Students often decide at an early age to become a biomedical engineer, in part because the news abounds with advances being made in the area. The question arises as to what they should study in high school. This will depend upon the area they enjoy the most that will lead to advances in healthcare. If it is engineering, they should take as much physics, mathematics, and computing as possible. If it is a biological area, then biology and chemistry is needed. Still it is important to remember that engineers will need some biology, and biologists some mathematics, as biomedical engineering encompasses many different fields of understanding.
An area that is sometimes overlooked in high school is written and verbal communication. These areas are also important because any advances in the field must be communicated to and understood by others. If no one else knew exactly what has been accomplished, it would help no one. Writing must be detailed and comprehensible so that the person reading is absolutely clear as to what the writer wishes to convey about his or her discovery; there can be no doubt. Likewise, when communicating verbally, whether it be a one-on-one conversation or during presentations, the contents must be as clear as possible.
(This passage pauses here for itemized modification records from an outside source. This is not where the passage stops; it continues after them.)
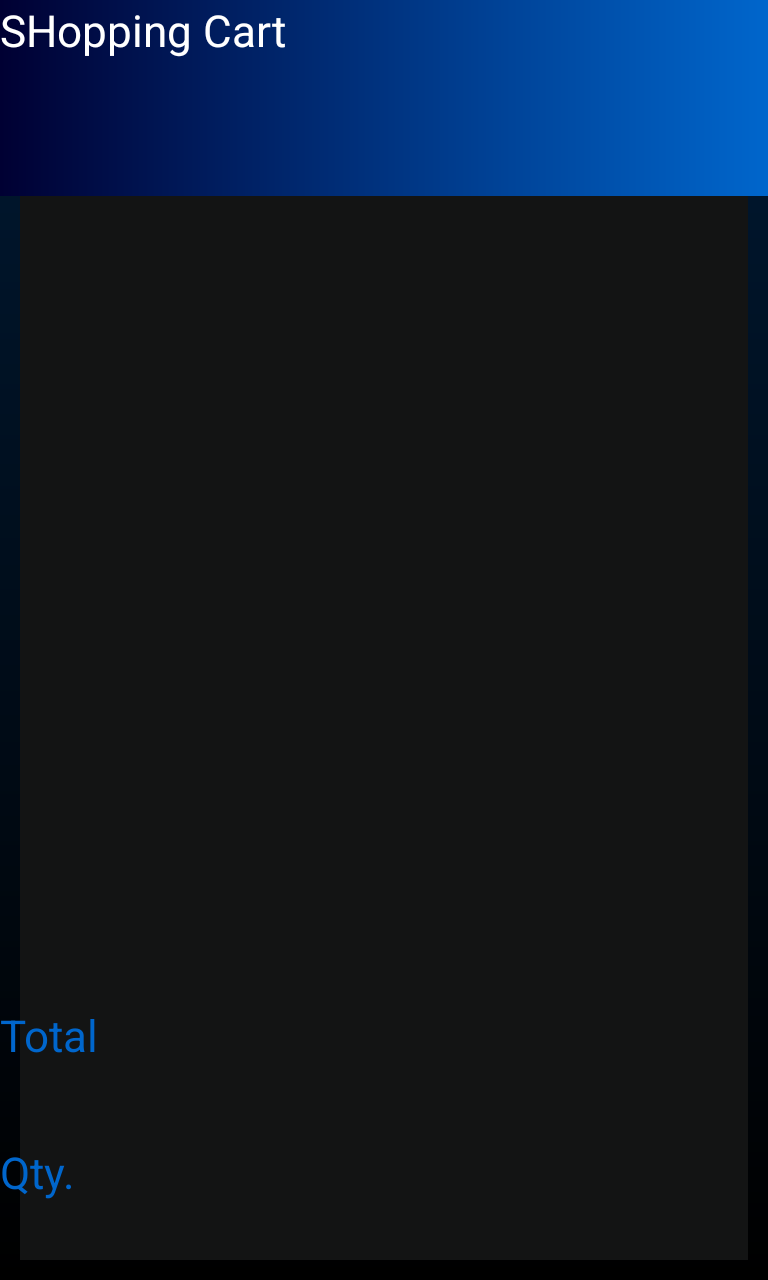
Repository: jasleen1291/B2BMobileApplication
Layout: Mobile E Commerce/B2B/res/layout/fragment_my_shopping_cart.xml
These files come from the project's save history. The layout is drawn as it stood at one moment and after the next save; the edit follows.
It is drawn on a 768 x 1280 px phone screen (xhdpi) without system bars, with theme mycustomtheme; the app's code is not run. Lists and similar views that code fills are empty.

Above is the layout before, as saved 2013-05-28 21:39:07.

### Mobile E Commerce/B2B/res/layout/fragment_my_shopping_cart.xml
<LinearLayout xmlns:android="http://schemas.android.com/apk/res/android"
    xmlns:tools="http://schemas.android.com/tools"
    android:layout_width="match_parent"
    android:layout_height="match_parent"
    android:orientation="vertical"
    tools:context=".MyShoppingCart" >

    <!-- TODO: Update blank fragment layout -->

    <TextView
        style="@style/titlebarstyle"
        android:layout_weight="1"
        android:text="@string/shoppingcart" />

    <ListView
        android:id="@+id/listView1"
        android:layout_width="match_parent"
        android:layout_height="0dp"
        android:layout_weight="5.74" >
    </ListView>

    <LinearLayout
        android:layout_width="match_parent"
        android:layout_height="0dp"
        android:layout_weight="1" >

        <TextView
            android:id="@+id/textView1"
            android:layout_width="wrap_content"
            android:layout_height="wrap_content"
            android:text="@string/total"
            android:textAppearance="?android:attr/textAppearanceLarge" />

        <TextView
            android:id="@+id/total"
            android:layout_width="wrap_content"
            android:layout_height="wrap_content"
             />



    </LinearLayout>
 <LinearLayout
        android:layout_width="match_parent"
        android:layout_height="0dp"
        android:layout_weight="1" >

        <TextView
            android:id="@+id/textView2"
            android:layout_width="wrap_content"
            android:layout_height="wrap_content"
            android:text="@string/qty"
            android:textAppearance="?android:attr/textAppearanceLarge" />

        <TextView
            android:id="@+id/qty"
            android:layout_width="wrap_content"
            android:layout_height="wrap_content"
             />



    </LinearLayout>
</LinearLayout>

### Mobile E Commerce/B2B/res/values/mycustomtheme.xml
<?xml version="1.0" encoding="utf-8"?>
<resources xmlns:android="http://schemas.android.com/apk/res/android">
    <style name="mycustomtheme" parent="@android:style/Theme.NoTitleBar.Fullscreen">
        <item name="android:windowBackground">@drawable/mybg</item>
       	<item name="android:textColor">#0066cc</item>
       	<item name="android:textColorHint">#51BFE2</item>
    </style>

</resources>

### Mobile E Commerce/B2B/res/drawable/mybg.xml
<?xml version="1.0" encoding="utf-8"?>
<layer-list  xmlns:android="http://schemas.android.com/apk/res/android">
    <item>
<shape android:shape="rectangle">



        <gradient android:startColor="#001933"  android:endColor="#000" android:angle="270"/>


</shape>
</item>
<item android:left="10dp" android:top="10dp" android:right="10dp" android:bottom="10dp">

<shape android:shape="rectangle">



        <solid android:color="#131414"></solid>


</shape>
</item>
</layer-list>

### Mobile E Commerce/B2B/res/values/styles.xml
<?xml version="1.0" encoding="utf-8"?>
<resources xmlns:android="http://schemas.android.com/apk/res/android">

    <!--
        Base application theme, dependent on API level. This theme is replaced
        by AppBaseTheme from res/values-vXX/styles.xml on newer devices.

    -->
    <style name="AppBaseTheme" parent="android:Theme.Light">
        <!--
            Theme customizations available in newer API levels can go in
            res/values-vXX/styles.xml, while customizations related to
            backward-compatibility can go here.

        -->
    </style>

    <!-- Application theme. -->
    <style name="AppTheme" parent="AppBaseTheme">
        <!-- All customizations that are NOT specific to a particular API-level can go here. -->
    </style>

    <style name="LoginFormContainer">
        <item name="android:layout_width">match_parent</item>
        <item name="android:layout_height">wrap_content</item>
        <item name="android:padding">16dp</item>
    </style>
    <style name="TextViewStyle">
        <item name="android:layout_width">wrap_content</item>
        <item name="android:layout_height">wrap_content</item>
        <item name="android:gravity">right</item>
        <item name="android:textSize">14sp</item>
        <item name="android:textColor">#0066cc</item>
        <item name="android:layout_margin">5dp</item>
    </style>
	<style name="EditTextStyle">
        <item name="android:layout_width">match_parent</item>
        <item name="android:layout_height">wrap_content</item>
        <item name="android:textSize">16sp</item>
        <item name="android:textColor">#0066cc</item>

        <item name="android:layout_marginLeft">16dp</item>
        <item name="android:layout_marginRight">16dp</item>
        <item name="android:layout_marginTop">5dp</item>
        <item name="android:background">@drawable/textview_border</item>
    </style>
	<style name="SpinnerStyle">
        <item name="android:layout_width">match_parent</item>
        <item name="android:layout_height">wrap_content</item>
        <item name="android:textSize">16sp</item>
        <item name="android:textColor">#0066cc</item>

        <item name="android:layout_marginLeft">16dp</item>
        <item name="android:layout_marginRight">16dp</item>
        <item name="android:layout_marginTop">5dp</item>

    </style>
	<style name="titlebarstyle">
	    <item name="android:layout_marginBottom">10dp</item>
        <item name="android:layout_width">match_parent</item>
        <item name="android:layout_height">wrap_content</item>
        <item name="android:background">@drawable/titlebar</item>
        <item name="android:textColor">@android:color/white</item>
        <item name="android:textAppearance">?android:attr/textAppearanceLarge</item>
	</style>
	<style name="titlebarstylesmall">


        <item name="android:textColor">@android:color/white</item>

	</style>
</resources>

### Mobile E Commerce/B2B/res/values/strings.xml
<?xml version="1.0" encoding="utf-8"?>
<resources>

    <string name="app_name">B2B</string>
    <string name="action_settings">Settings</string>
    <string name="hello_world">Hello world!</string>
    <string name="Loading">Loading&#8230;&#8230;&#8230;</string>
    <string name="title_activity_sign_up">Sign Up</string>

    <string-array name="signUpAsArray">
        <item>Customer</item>
        <item>Retailer</item>
        <item>Supplier</item>
    </string-array>

    <string name="title_activity_registeration">RegisterationActivity</string>
    <string name="title_activity_customer_area">CustomerArea</string>
    <string name="welcome">Welcome</string>
    <string name="title_activity_admin_area">Admin_area</string>
    <string name="general_complaint_fragment">General Complaint</string>
    <string name="hello_blank_fragment">Hello blank fragment</string>
    <string name="general_complaint">General Complaint</string>
    <string name="respond">Respond</string>
    <string name="submit">Submit</string>
    <string name="addcategory">Parent Category</string>
    <string name="categoryhint">Category</string>
    <string name="AddParentCategory">Add super category</string>
    <string name="complaintAbout">Complaint About</string>
    <string name="complainFrom">Complaint From</string>
    <string name="itemComplaint">Complaints about Items</string>
    <string name="shopComplaint">Complaint about shop</string>
    <string name="generalNotification">General Notification</string>
    <string name="urgentNotification">Urgent Notification</string>
    <string name="title">Title</string>
    <string name="message">Message</string>
    <string name="markAll">Mark all</string>
    <string name="advertisementPricing">Advertisement Pricing</string>
    <string name="desc">Description</string>
    <string name="days">No of days</string>
    <string name="cost">Cost</string>
    <string name="size">Size of advertisement</string>
    <string name="type">Type</string>
    <string name="fine">Fine</string>
    <string name="pickCategory">Pick a Category</string>

    <string-array name="typeArray">
        <item>Retailer</item>
        <item>Supplier</item>
    </string-array>

    <string name="update">Update</string>
    <string name="delete">Delete</string>
    <string name="view_advertisement">View Advertisements</string>
    <string name="noofcategories">No of Categories</string>
    <string name="shoppricing">Shop Pricing</string>
    <string name="view_fine_pricing">View Fine Pricing</string>
    <string name="shop_pricing">Shop Pricing</string>
    <string name="subCategory">Add Sub Category</string>
    <string name="addshop">Add Shop</string>
    <string name="title_activity_pay_fine">Pay Fine</string>
    <string name="finetitle">Your account has been suspended by the admin. Pay fine to continue using this applciation.</string>
    <string name="fineabc">Your payment has been received. Your account will now be restored. Please wait few minutes</string>
    <string name="title_activity_retailer_area">Retailer_area</string>
    <string name="title_activity_first_time_login">FirstTimeLogin</string>
    <string name="EditMyCategories">Edit My Categories</string>
    <string name="addnewitem">Add New Item</string>
    <string name="itemname">Item Name</string>
    <string name="longdescription">Long Description</string>
    <string name="qtyperunit">Qty Per unit</string>
    <string name="unit_of_measurement">Unit of Measurement</string>
    <string name="shopName">Shop Name</string>
    <string name="description">Description</string>
    <string name="categoriesAllowed">No of categories allowed</string>
    <string name="itemsSelling">No of Items Selling</string>
    <string name="itemsAvailable">No of Items not Selling</string>
    <string name="expirydate">Expiry Date</string>
    <string name="paymentEmail">Payment Email</string>
    <string name="selectcategory">Select a Category</string>
    <string name="clicktochange">Click On Image To Change It</string>
    <string name="cp">C.P.</string>
    <string name="sp">S.P.</string>
    <string name="minorder">Min order</string>
    <string name="discount">Discount</string>
    <string name="qtyonorder">Qty. On Order</string>
    <string name="qtyonhand">Qty. On Hand</string>
    <string name="qty">Qty.</string>
    <string name="viewdetails">View Details</string>
    <string name="note">Long Click on Image to view expanded image</string>
    <string name="chngImg">Change Image</string>
    <string name="addWarehouse">Add Warehouse</string>
    <string name="name">Name</string>
    <string name="cancel">Cancel</string>
    <string name="itemavailabilty">Item Availabilty</string>
    <string name="batchDiscounts">Batch Discounts</string>
    <string name="clicktoupdate">Click to Update</string>
    <string name="add">Add</string>
    <string name="place_order">Place Order</string>
    <string name="Method">Method</string>
    <string name="warehouse">Warehouse</string>
    <string-array name="ordervia">
        <item >Email</item>
        <item >Phone</item>
    </string-array>
        <string name="total">Total</string>
        <string name="zero">0</string>
        <string name="totalitems">Total No of Items</string>
        <string name="date">Date</string>
        <string name="placed_by">Placed To</string>
        <string name="placed_to">Placed To</string>
        <string name="shipment_address">Shipment Address</string>
        <string name="vieworderlist">View Orders List</string>
        <string name="order_details">Order Details</string>
        <string name="update_status">Update Status</string>
        <string name="categories">Categories</string>
        <string name="plan_details">Plan Details</string>
        <string name="choose_background">Choose background</string>
        <string name="buy_advertisement">Buy Advertisement</string>
        <string name="choose_text_color">Choose text Color</string>
        <string name="view_warehouses">View Warehouse</string>
        <string name="shippingPrice">Shipping Price</string>
        <string name="subscribe_items">Subscribe items</string>
        <string name="file_complaint">File A Complaint</string>
        <string name="complain">Complain</string>
        <string name="visitshop">Visit Shop</string>
        <string name="subscribe">Subscribe</string>
        <string name="batch_discount">Batch discounts</string>
        <string name="click_to_check">Click To check</string>
        <string name="mysupplier">My Supplier</string>
        <string name="add_to_cart">Add To cart</string>
        <string name="add_to_wishlist">Add to Wishlist</string>
        <string name="mywishlist">My wishlist</string>
        <string name="shoppingcart">SHopping Cart</string>
        <string name="checkout">Checkout</string>

</resources>

### Mobile E Commerce/B2B/res/drawable/titlebar.xml
<?xml version="1.0" encoding="utf-8"?>
<shape xmlns:android="http://schemas.android.com/apk/res/android" android:shape="rectangle">
    <gradient  android:endColor="#0066CC" android:startColor="#000033"/>

</shape>

After the next save:
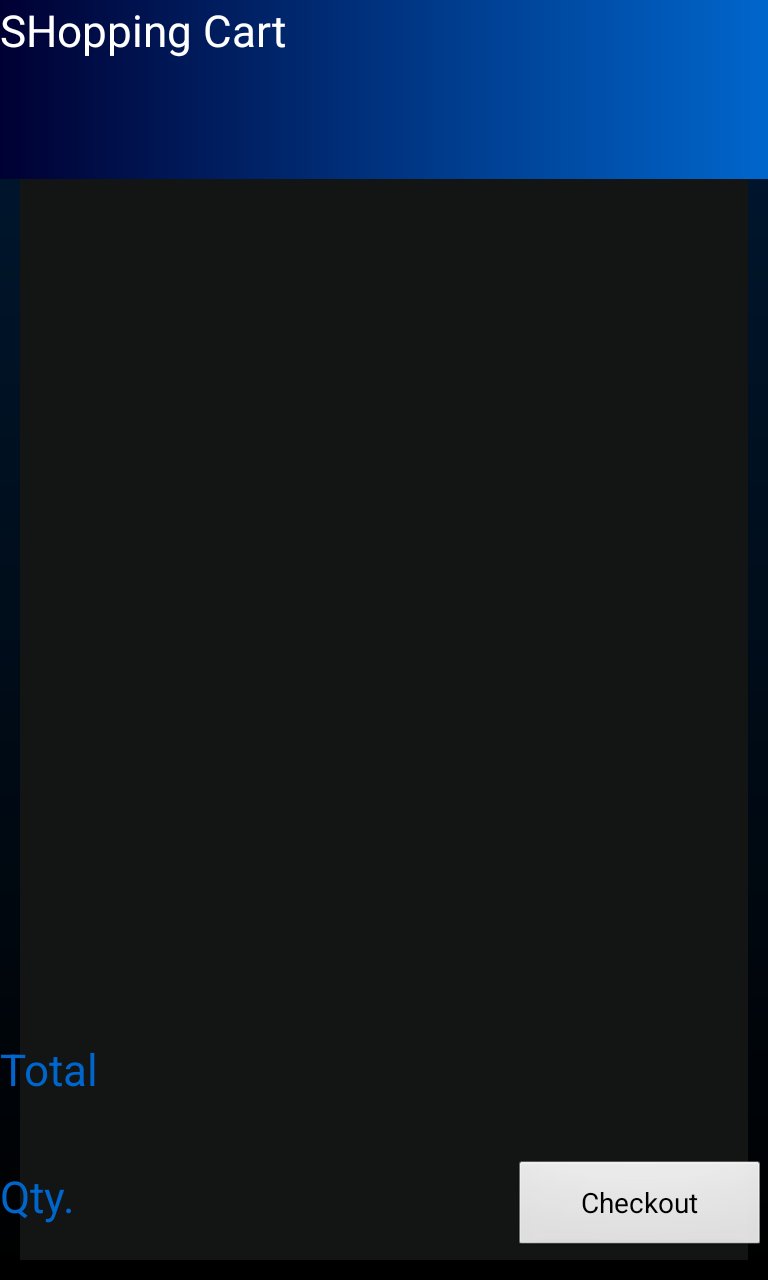
Saved 32 s later.
--- a/Mobile E Commerce/B2B/res/layout/fragment_my_shopping_cart.xml
+++ b/Mobile E Commerce/B2B/res/layout/fragment_my_shopping_cart.xml
@@ -15,8 +15,9 @@
     <ListView
         android:id="@+id/listView1"
         android:layout_width="match_parent"
-        android:layout_height="0dp"
-        android:layout_weight="5.74" >
+        android:layout_weight="7"
+        android:layout_height="0dp" >
+
     </ListView>
 
     <LinearLayout
@@ -40,25 +41,32 @@
 
 
     </LinearLayout>
+
  <LinearLayout
-        android:layout_width="match_parent"
-        android:layout_height="0dp"
-        android:layout_weight="1" >
+     android:layout_width="match_parent"
+     android:layout_height="0dp"
+     android:layout_weight="1" >
 
-        <TextView
-            android:id="@+id/textView2"
-            android:layout_width="wrap_content"
-            android:layout_height="wrap_content"
-            android:text="@string/qty"
-            android:textAppearance="?android:attr/textAppearanceLarge" />
+     <TextView
+         android:id="@+id/textView2"
+         android:layout_width="0dp"
+         android:layout_height="wrap_content"
+         android:layout_weight="1"
+         android:text="@string/qty"
+         android:textAppearance="?android:attr/textAppearanceLarge" />
 
-        <TextView
-            android:id="@+id/qty"
-            android:layout_width="wrap_content"
-            android:layout_height="wrap_content"
-             />
+     <TextView
+         android:id="@+id/qty"
+         android:layout_width="0dp"
+         android:layout_height="wrap_content"
+         android:layout_weight="1" />
 
+     <Button
+         android:id="@+id/button1"
+         android:layout_width="0dp"
+         android:layout_height="wrap_content"
+         android:layout_weight="1"
+         android:text="@string/checkout" />
+ </LinearLayout>
 
-
-    </LinearLayout>
 </LinearLayout>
Becoming a biomedical engineer means collecting knowledge in many areas and a set of skills that can be applied.